Mark French Antiques
Classic quilt in the Wild Goose Chase or Flying Geese design.
The earliest publication I've been able to find is the Ladies' Art Company,
which called the pattern Wild Goose Chase in their end-of-the-19th-century catalog.
They seem to have the proportions wrong.
Something I echoed in BlockBase & The Encyclopedia of Pieced Quilt Patterns.
The triangle should be a right angle HST.
Like this one attributed to Abba May Alcott in the collection of Orchard House in Massachusetts.
The earliest date-inscribed example in the files is this one associated with Samuel B Cleaver in the

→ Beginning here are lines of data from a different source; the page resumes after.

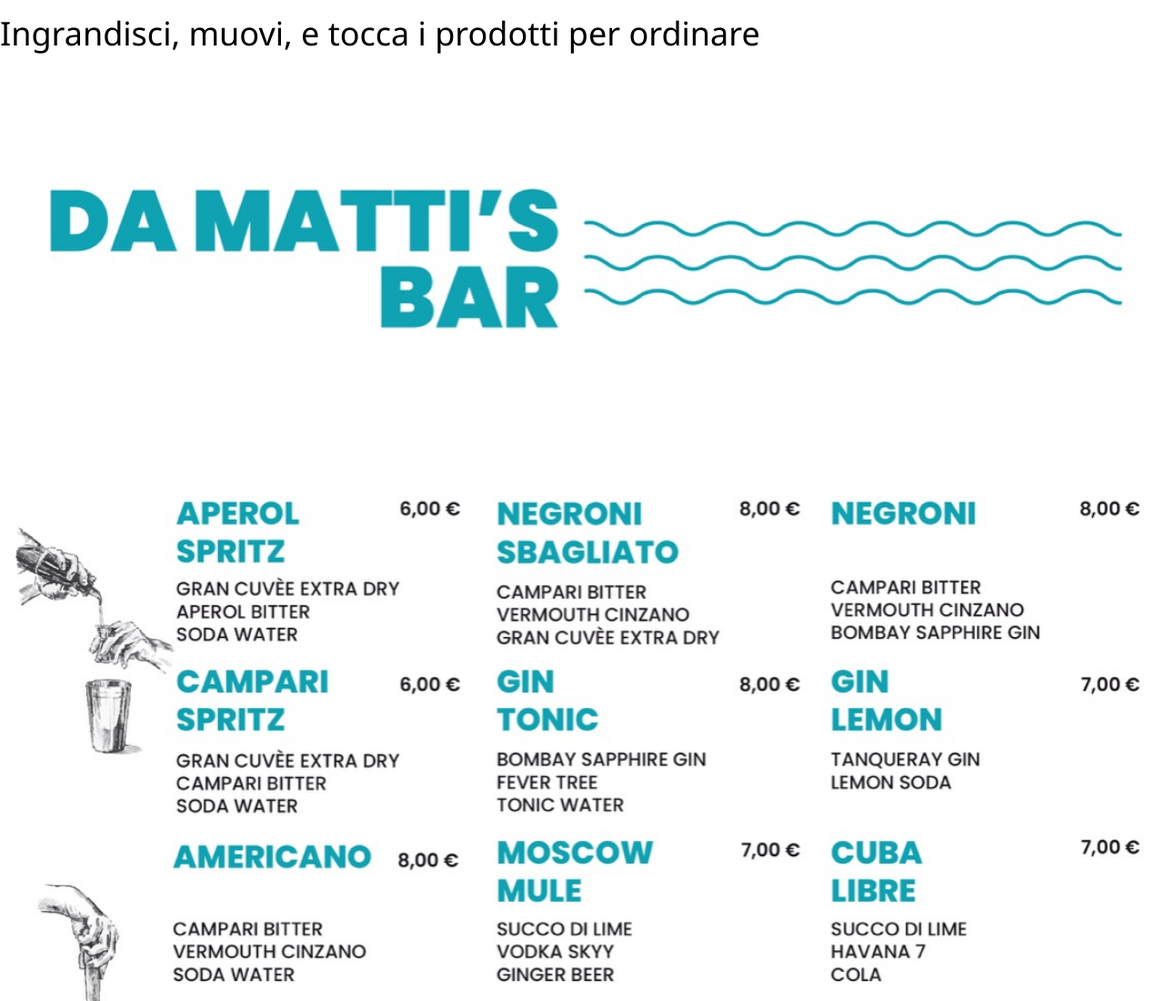
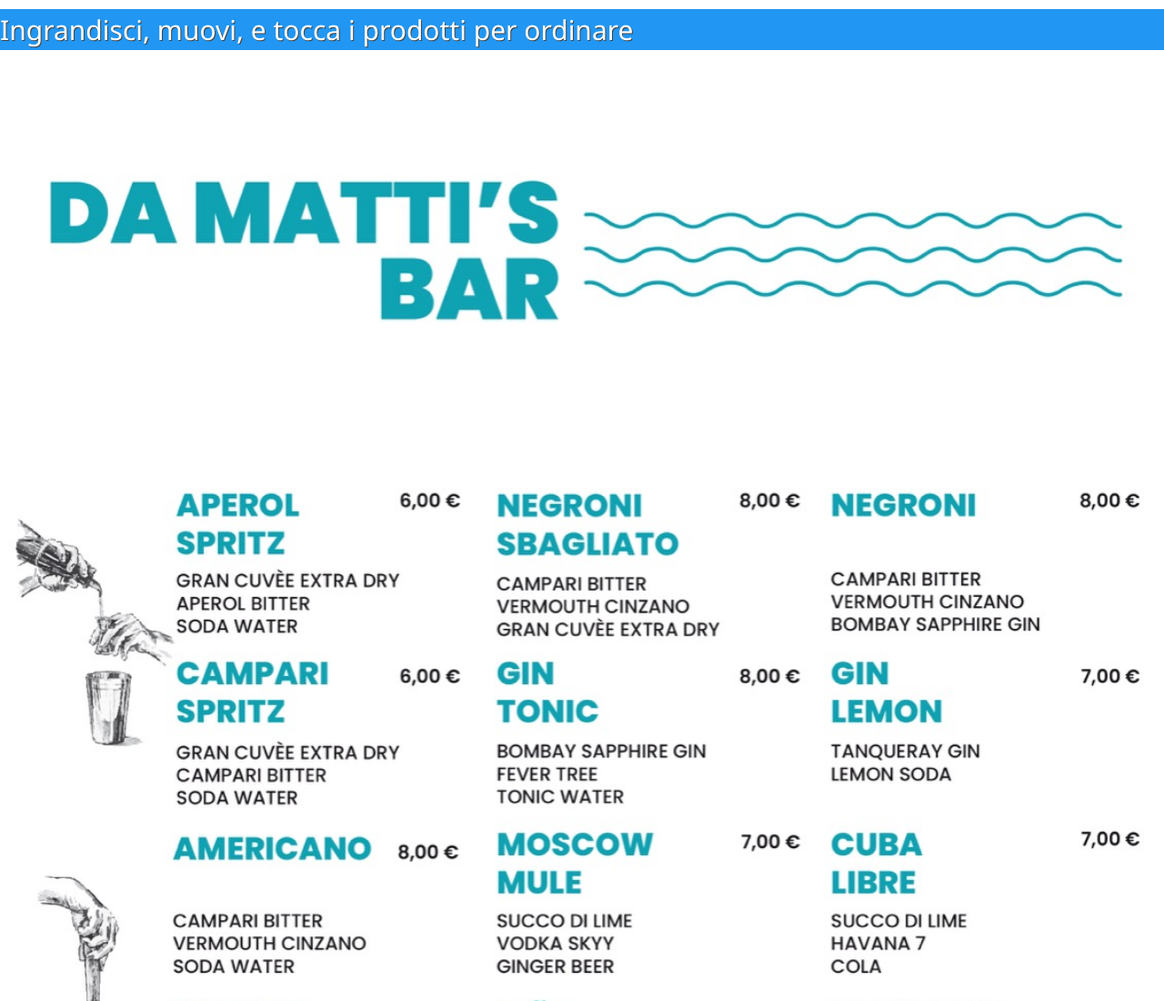
Before and after one commit to riversidecoaching/DAMATTIBAR, a plain HTML site: page index.html in a window 1280 px wide. Shown: the top 1100 px of the page at 91% size. Drawn offline with nearby package versions, Linux system fonts and the light colour scheme.

Commit message:
Update index.html

```diff
--- a/index.html
+++ b/index.html
@@ -5,7 +5,7 @@
 <meta name="viewport" content="width=device-width, initial-scale=1">
 <link rel="stylesheet" href="https://www.w3schools.com/w3css/4/w3.css">
 <body>
-  <h1>Ingrandisci, muovi, e tocca i prodotti per ordinare</h1>
+  <h2 class="w3-blue" style="text-shadow:1px 1px 0 #444">Ingrandisci, muovi, e tocca i prodotti per ordinare</h2>
 <!-- Page content -->
 
 <div style="position:relative">
```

Brooklyn Museum's Collection. Dawn at Collector With a Needle took a detail shot a few years ago when it was on display.
Possibly from the Cleaver family who lived in this house Linden Hall in Port Penn, Delaware
Massachusetts Project & the Quilt Index
The files have several examples from about 1840 with the strips offering a good place to recycle some old chintz curtains perhaps.
This one may be a little earlier---1830s?
Or some samples.
Connecticut Project---that's a stripe in the alternate plain strip.
Beth Donaldson of the Quilt Index suggested this one from
Merry Silber's collection be included. Purple perfection.
Observation indicates the pattern originated
about 1840 with the new abundance of cotton prints, favored by New Englanders.
The design became a national pattern
Another early one from Indiana University's Museum
With the Prussian blue prints so popular in the 1840's & '50s.
South Carolina project, attributed to Hattie Jones Sutton
of Georgia, late 19th century
And then there are variations within the geese...
Hepzibah Prentice, Genesee County, New York
Mid - 19th
New York project
I suppose anything that makes a right triangle could be a goose.
And then I remembered I'd made this reproduction quilt years ago.